= WHAT YOU SHOULD DO =
Note each line of the entries that includes "SignUpFragment". Then copy those lines.

= SOURCE DATA =

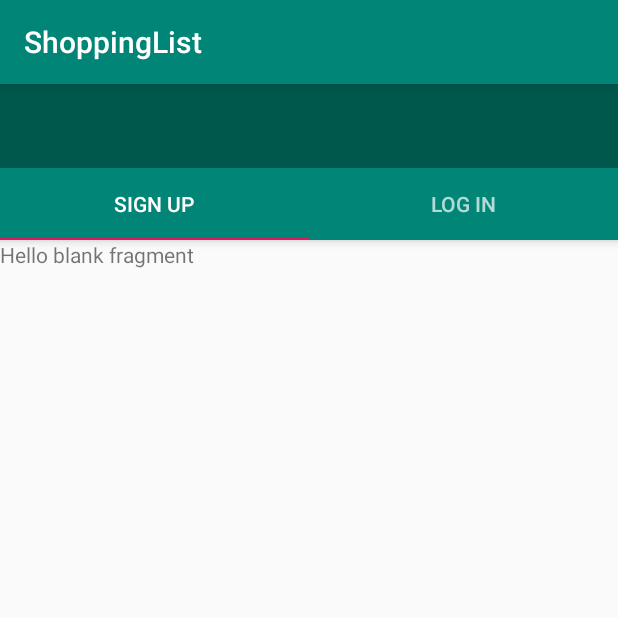
After one commit to Belfegor8625/ShopingList-App, an Android app: the SignUpAndLoginActivity screen opened directly, with no data from a screen before it, on a phone screen of 412 x 824 dp, the top half of it. The commit adds this screen. Run offline under Robolectric (Android 15) with nearby library versions, the phone set to English and light mode, and no system bars; our stand-ins replace ButterKnife; 1 statement that could not run was skipped.

Commit message:
- created activities: SignUpAndLoginActivity, MainMenuActivity - fragments for registration and login - connection to parse server (Back4App) - tabadapter for registration and login - custom toolbar

```diff
--- a/app/build.gradle
+++ b/app/build.gradle
@@ -22,7 +22,13 @@ dependencies {
     implementation fileTree(dir: 'libs', include: ['*.jar'])
     implementation 'com.android.support:appcompat-v7:28.0.0'
     implementation 'com.android.support.constraint:constraint-layout:1.1.3'
+    implementation 'com.android.support:support-v4:28.0.0'
     testImplementation 'junit:junit:4.12'
     androidTestImplementation 'com.android.support.test:runner:1.0.2'
     androidTestImplementation 'com.android.support.test.espresso:espresso-core:3.0.2'
+    implementation "com.github.parse-community.Parse-SDK-Android:parse:1.18.5"
+    implementation 'com.android.support:design:28.0.0'
+
+    implementation 'com.jakewharton:butterknife:8.5.1'
+    annotationProcessor 'com.jakewharton:butterknife-compiler:8.5.1'
 }
--- a/app/src/main/java/com/bartoszlewandowski/shoppinglist/MainActivity.java
+++ b/app/src/main/java/com/bartoszlewandowski/shoppinglist/MainMenuActivity.java
@@ -3,11 +3,11 @@ package com.bartoszlewandowski.shoppinglist;
 import android.support.v7.app.AppCompatActivity;
 import android.os.Bundle;
 
-public class MainActivity extends AppCompatActivity {
+public class MainMenuActivity extends AppCompatActivity {
 
     @Override
     protected void onCreate(Bundle savedInstanceState) {
         super.onCreate(savedInstanceState);
-        setContentView(R.layout.activity_main);
+        setContentView(R.layout.activity_main_menu);
     }
 }
--- /dev/null
+++ b/app/src/main/java/com/bartoszlewandowski/shoppinglist/registration/SignUpAndLoginActivity.java
@@ -0,0 +1,35 @@
+package com.bartoszlewandowski.shoppinglist.registration;
+
+import android.support.design.widget.TabLayout;
+import android.support.v4.view.ViewPager;
+import android.support.v7.app.AppCompatActivity;
+import android.os.Bundle;
+import android.support.v7.widget.Toolbar;
+
+import com.bartoszlewandowski.shoppinglist.R;
+import com.bartoszlewandowski.shoppinglist.registration.adapters.TabAdapter;
+
+import butterknife.BindView;
+import butterknife.ButterKnife;
+
+public class SignUpAndLoginActivity extends AppCompatActivity {
+
+    @BindView(R.id.sign_up_or_log_in_toolbar)
+    Toolbar toolbar;
+    @BindView(R.id.viewPager)
+    ViewPager viewPager;
+    @BindView(R.id.tabLayout)
+    TabLayout tabLayout;
+
+    @Override
+    protected void onCreate(Bundle savedInstanceState) {
+        super.onCreate(savedInstanceState);
+        setContentView(R.layout.activity_sign_up_and_login);
+
+        ButterKnife.bind(this);
+        setSupportActionBar(toolbar);
+        TabAdapter tabAdapter = new TabAdapter(getSupportFragmentManager());
+        viewPager.setAdapter(tabAdapter);
+        tabLayout.setupWithViewPager(viewPager);
+    }
+}
--- /dev/null
+++ b/app/src/main/java/com/bartoszlewandowski/shoppinglist/registration/adapters/TabAdapter.java
@@ -0,0 +1,49 @@
+package com.bartoszlewandowski.shoppinglist.registration.adapters;
+
+import android.support.annotation.Nullable;
+import android.support.v4.app.Fragment;
+import android.support.v4.app.FragmentManager;
+import android.support.v4.app.FragmentPagerAdapter;
+
+import com.bartoszlewandowski.shoppinglist.registration.fragments.LogInFragment;
+import com.bartoszlewandowski.shoppinglist.registration.fragments.SignUpFragment;
+
+/**
+ * Created by Bartosz Lewandowski on 01.03.2019.
+ */
+public class TabAdapter extends FragmentPagerAdapter {
+
+    public TabAdapter(FragmentManager fm) {
+        super(fm);
+    }
+
+    @Override
+    public Fragment getItem(int tabPosition) {
+        switch (tabPosition) {
+            case 0:
+                return new SignUpFragment();
+            case 1:
+                return new LogInFragment();
+            default:
+                return null;
+        }
+    }
+
+    @Override
+    public int getCount() {
+        return 2;
+    }
+
+    @Nullable
+    @Override
+    public CharSequence getPageTitle(int position) {
+        switch (position) {
+            case 0:
+                return "Sign up";
+            case 1:
+                return "Log in";
+            default:
+                return null;
+        }
+    }
+}
--- /dev/null
+++ b/app/src/main/java/com/bartoszlewandowski/shoppinglist/registration/fragments/LogInFragment.java
@@ -0,0 +1,30 @@
+package com.bartoszlewandowski.shoppinglist.registration.fragments;
+
+
+import android.os.Bundle;
+import android.support.v4.app.Fragment;
+import android.view.LayoutInflater;
+import android.view.View;
+import android.view.ViewGroup;
+
+import com.bartoszlewandowski.shoppinglist.R;
+
+/**
+ * A simple {@link Fragment} subclass.
+ */
+public class LogInFragment extends Fragment {
+
+
+    public LogInFragment() {
+        // Required empty public constructor
+    }
+
+
+    @Override
+    public View onCreateView(LayoutInflater inflater, ViewGroup container,
+                             Bundle savedInstanceState) {
+        // Inflate the layout for this fragment
+        return inflater.inflate(R.layout.fragment_login, container, false);
+    }
+
+}
--- /dev/null
+++ b/app/src/main/java/com/bartoszlewandowski/shoppinglist/registration/fragments/SignUpFragment.java
@@ -0,0 +1,30 @@
+package com.bartoszlewandowski.shoppinglist.registration.fragments;
+
+
+import android.os.Bundle;
+import android.support.v4.app.Fragment;
+import android.view.LayoutInflater;
+import android.view.View;
+import android.view.ViewGroup;
+
+import com.bartoszlewandowski.shoppinglist.R;
+
+/**
+ * A simple {@link Fragment} subclass.
+ */
+public class SignUpFragment extends Fragment {
+
+
+    public SignUpFragment() {
+        // Required empty public constructor
+    }
+
+
+    @Override
+    public View onCreateView(LayoutInflater inflater, ViewGroup container,
+                             Bundle savedInstanceState) {
+        // Inflate the layout for this fragment
+        return inflater.inflate(R.layout.fragment_sign_up, container, false);
+    }
+
+}
--- a/app/src/main/res/layout/activity_main.xml
+++ b/app/src/main/res/layout/activity_main_menu.xml
@@ -4,7 +4,7 @@
     xmlns:tools="http://schemas.android.com/tools"
     android:layout_width="match_parent"
     android:layout_height="match_parent"
-    tools:context=".MainActivity">
+    tools:context=".MainMenuActivity">
 
     <TextView
         android:layout_width="wrap_content"
--- /dev/null
+++ b/app/src/main/res/layout/activity_sign_up_and_login.xml
@@ -0,0 +1,29 @@
+<?xml version="1.0" encoding="utf-8"?>
+<RelativeLayout xmlns:android="http://schemas.android.com/apk/res/android"
+    xmlns:tools="http://schemas.android.com/tools"
+    android:layout_width="match_parent"
+    android:layout_height="match_parent"
+    tools:context=".registration.SignUpAndLoginActivity">
+
+    <android.support.design.widget.AppBarLayout
+        android:id="@+id/appBarLayout"
+        android:layout_width="match_parent"
+        android:layout_height="wrap_content">
+
+        <include
+            android:id="@+id/sign_up_or_log_in_toolbar"
+            layout="@layout/sign_up_or_log_in_toolbar"/>
+
+        <android.support.design.widget.TabLayout
+            android:id="@+id/tabLayout"
+            android:layout_width="match_parent"
+            android:layout_height="wrap_content"
+            android:theme="@style/ThemeOverlay.AppCompat.Dark.ActionBar"/>
+
+    </android.support.design.widget.AppBarLayout>
+    <android.support.v4.view.ViewPager
+        android:id="@+id/viewPager"
+        android:layout_width="match_parent"
+        android:layout_height="wrap_content"
+        android:layout_below="@id/appBarLayout"/>
+</RelativeLayout>
--- /dev/null
+++ b/app/src/main/res/layout/fragment_sign_up.xml
@@ -0,0 +1,14 @@
+<?xml version="1.0" encoding="utf-8"?>
+<FrameLayout xmlns:android="http://schemas.android.com/apk/res/android"
+    xmlns:tools="http://schemas.android.com/tools"
+    android:layout_width="match_parent"
+    android:layout_height="match_parent"
+    tools:context=".registration.fragments.SignUpFragment">
+
+    <!-- TODO: Update blank fragment layout -->
+    <TextView
+        android:layout_width="match_parent"
+        android:layout_height="match_parent"
+        android:text="@string/hello_blank_fragment" />
+
+</FrameLayout>
--- /dev/null
+++ b/app/src/main/res/layout/sign_up_or_log_in_toolbar.xml
@@ -0,0 +1,9 @@
+<?xml version="1.0" encoding="utf-8"?>
+<android.support.v7.widget.Toolbar xmlns:android="http://schemas.android.com/apk/res/android"
+    android:layout_width="match_parent"
+    android:layout_height="wrap_content"
+    android:id="@+id/sign_up_or_log_in_toolbar"
+    android:background="@color/colorPrimaryDark"
+    android:theme="@style/ThemeOverlay.AppCompat.Dark.ActionBar">
+
+</android.support.v7.widget.Toolbar>
--- a/app/src/main/res/values/strings.xml
+++ b/app/src/main/res/values/strings.xml
@@ -1,3 +1,6 @@
 <resources>
     <string name="app_name">ShoppingList</string>
+
+    <!-- TODO: Remove or change this placeholder text -->
+    <string name="hello_blank_fragment">Hello blank fragment</string>
 </resources>
--- a/build.gradle
+++ b/build.gradle
@@ -18,7 +18,7 @@ allprojects {
     repositories {
         google()
         jcenter()
-
+        maven { url "https://jitpack.io" }
     }
 }
 
```
Also changed, not shown: app/src/main/AndroidManifest.xml (+6 -1 lines), app/src/main/java/com/bartoszlewandowski/shoppinglist/app/App.java (added, +23 -0 lines), app/src/main/res/layout/fragment_login.xml (added, +14 -0 lines).
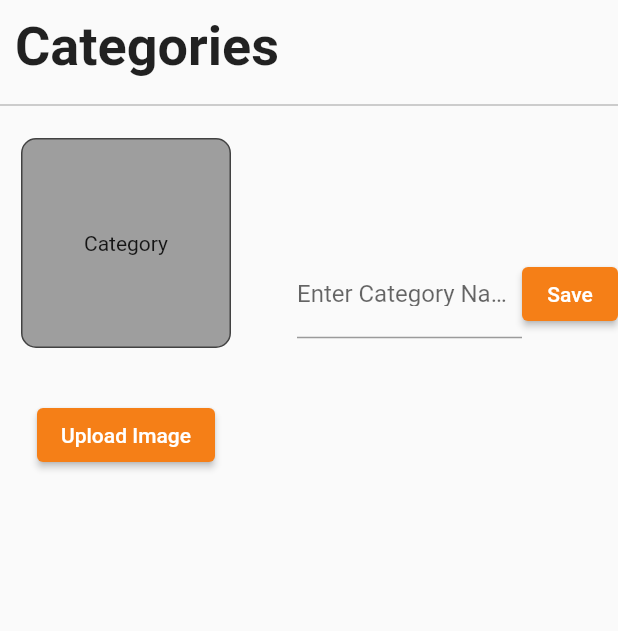
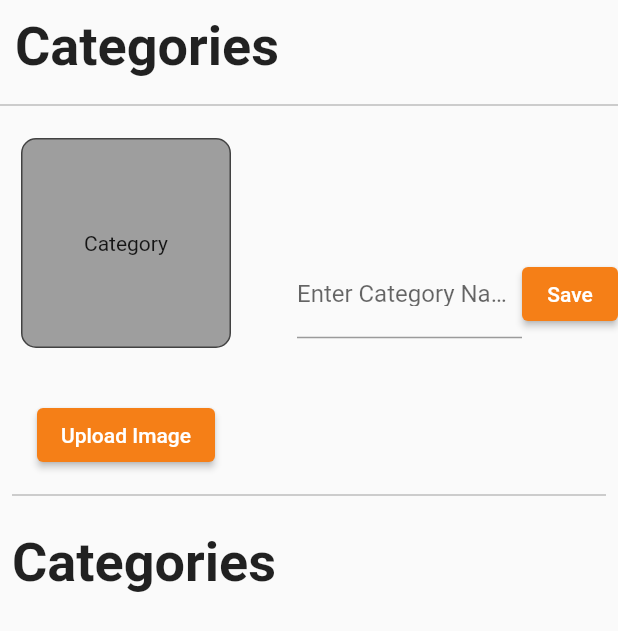
Before and after one commit to MohamedAhmedSD/multi_vendor_admain_panel, a Flutter app: the CategoriesScreen widget shown alone on an empty page, opened directly, on a phone screen of 412 x 824 dp. Shown: the top 631 px of the screen. Run offline on Flutter 3.47's test engine with Material 2 defaults, Android fonts, the phone set to English and light mode, and no system bars; our stand-ins replace cloud_firestore, file_picker, firebase_core, firebase_storage, flutter_easyloading; missing offline and left inert: flutter_admin_scaffold; accounts and stored records are empty.

Commit message:
reset TFF && dividor

```diff
--- a/lib/views/screens/side_bar_screens/categories_screen.dart
+++ b/lib/views/screens/side_bar_screens/categories_screen.dart
@@ -37,7 +37,10 @@ class _CategoriesScreenState extends State<CategoriesScreen> {
         'categoryName': categoryName,
       }).whenComplete(() => EasyLoading.dismiss());
       setState(() {
+        //!reset image
         _image = null;
+        //! reset TFF
+        _formKey.currentState!.reset();
       });
     } else {
       print("o Bad Guy");
@@ -178,7 +181,24 @@ class _CategoriesScreenState extends State<CategoriesScreen> {
                   child: Text("Save"),
                 ),
               ],
-            )
+            ),
+            //! add dividor
+            Padding(
+              padding: const EdgeInsets.all(8.0),
+              child: Divider(
+                color: Colors.grey,
+              ),
+            ),
+            Padding(
+              padding: const EdgeInsets.all(8.0),
+              child: Container(
+                alignment: Alignment.topLeft,
+                child: Text(
+                  "Categories",
+                  style: TextStyle(fontSize: 36, fontWeight: FontWeight.bold),
+                ),
+              ),
+            ),
           ],
         ),
       ),
```
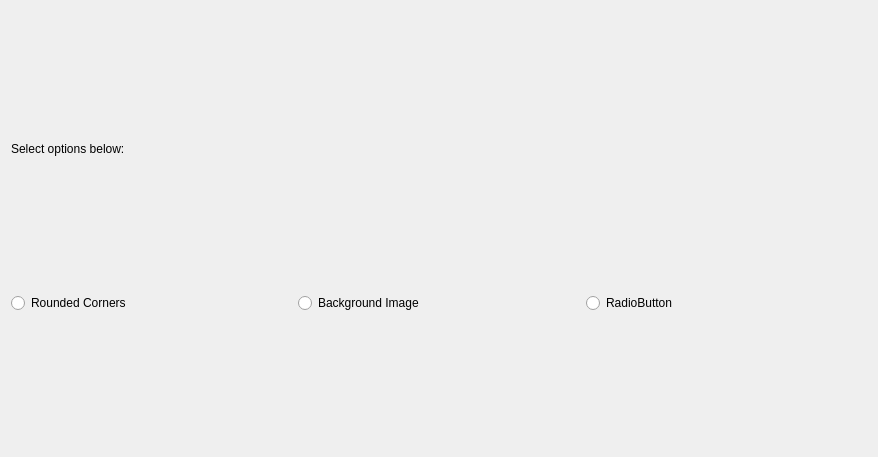
The window that src/qt/forms/skinspage.ui (Crypto-Currency/Bitbar-Skins) describes before a commit, drawn with Qt 5.
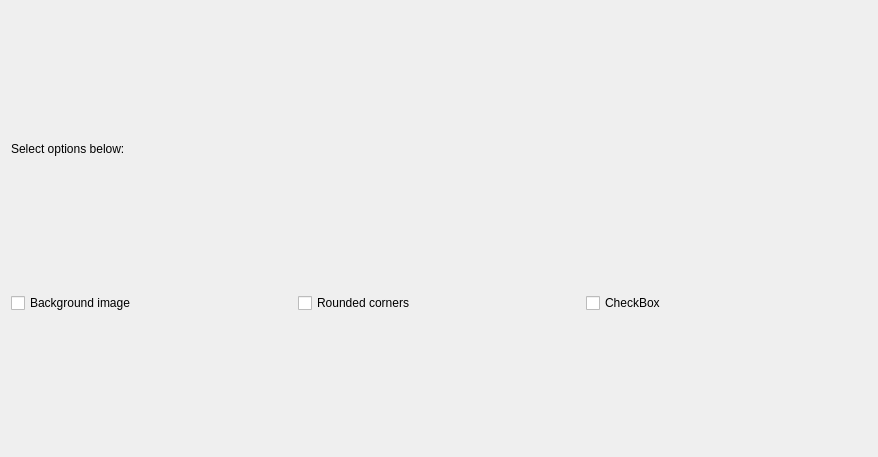
The same window after the commit.

Commit message: changes to skinspage. saves/loads to ini file

```diff
--- a/src/qt/forms/skinspage.ui
+++ b/src/qt/forms/skinspage.ui
@@ -38,23 +38,23 @@
    <item>
     <layout class="QHBoxLayout" name="horizontalLayout">
      <item>
-      <widget class="QRadioButton" name="rbRound">
+      <widget class="QCheckBox" name="CB1">
        <property name="text">
-        <string>Rounded Corners</string>
+        <string>Background image</string>
        </property>
       </widget>
      </item>
      <item>
-      <widget class="QRadioButton" name="rbBackground">
+      <widget class="QCheckBox" name="CB2">
        <property name="text">
-        <string>Background Image</string>
+        <string>Rounded corners</string>
        </property>
       </widget>
      </item>
      <item>
-      <widget class="QRadioButton" name="radioButton">
+      <widget class="QCheckBox" name="CB3">
        <property name="text">
-        <string>RadioButton</string>
+        <string>CheckBox</string>
        </property>
       </widget>
      </item>
```
The commit also changes 4 other files.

= ANSWER TO THIS EXERCISE =
+import com.bartoszlewandowski.shoppinglist.registration.fragments.SignUpFragment;
+                return new SignUpFragment();
+++ b/app/src/main/java/com/bartoszlewandowski/shoppinglist/registration/fragments/SignUpFragment.java
+public class SignUpFragment extends Fragment {
+    public SignUpFragment() {
+    tools:context=".registration.fragments.SignUpFragment">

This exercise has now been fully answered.